**WHAT TO DO**
Could you show all lines in the entries below that contain the string "Home"?

**ENTRIES PROVIDED**
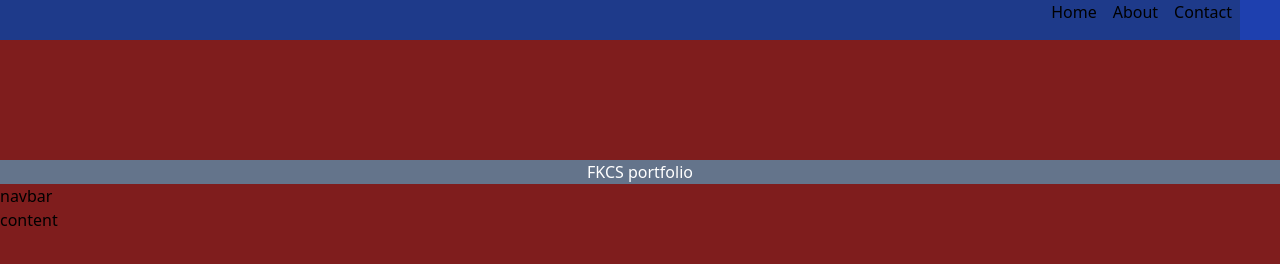
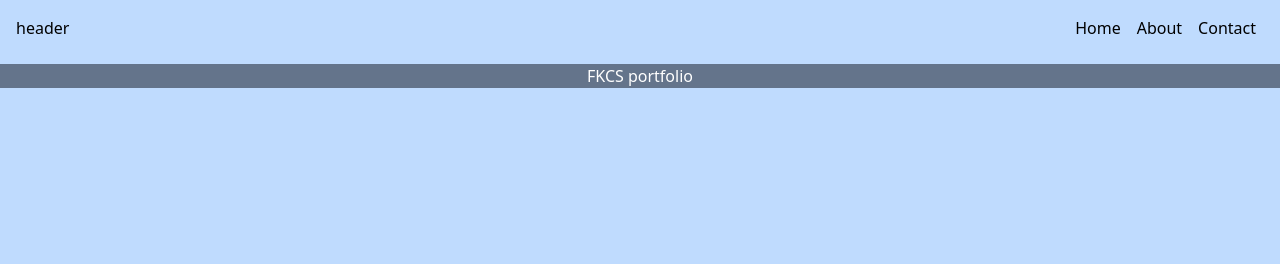
Before and after one commit to FranckChristmas/FKCS-PORTFOLIO-2025, a website: page index.html in a window 1280 px wide. Drawn offline with Linux system fonts and the light colour scheme.

Commit message:
test tailwind

```diff
--- a/components/header.html
+++ b/components/header.html
@@ -1,9 +1,11 @@
-  <nav class="h-40">
-    <ul class="bg-blue-900 flex justify-end">
-      <li class="mx-2"><a href="index.html">Home</a></li>
-      <li class="mx-2"><a href="about.html">About</a></li>
-      <li class="mx-2"><a href="contact.html">Contact</a></li>
-      <div class="w-10 aspect-square bg-blue-800"></div>
-    </ul>
+  <nav class="h-16">
+    <div class="flex justify-between">
+      <h1 class="m-4">header</h1>
+      <ul class="flex m-4">
+        <li class="mx-2"><a href="index.html">Home</a></li>
+        <li class="mx-2"><a href="about.html">About</a></li>
+        <li class="mx-2"><a href="contact.html">Contact</a></li>
+      </ul>
+    </div>
   </nav>
 </header>
--- a/index.html
+++ b/index.html
@@ -6,11 +6,9 @@
       <link href="./dist/style.css" rel="stylesheet">
       <title>FKCS</title>
     </head>
-    <body class="bg-red-900">
+    <body class="bg-blue-200">
       <div id="header"></div>
-      <h1 class="text-center text-white bg-slate-500">FKCS portfolio</h1>navbar
-      <div class="bg-red-100"></div>
-      <div>content</div>
+      <h1 class="text-center text-white bg-slate-500">FKCS portfolio</h1>
       <script src="assets/js/loadComponents.js"></script>
     </body>
   </html>
```
Also changed, not shown: dist/style.css.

**SOLUTION BELOW**
-      <li class="mx-2"><a href="index.html">Home</a></li>
+        <li class="mx-2"><a href="index.html">Home</a></li>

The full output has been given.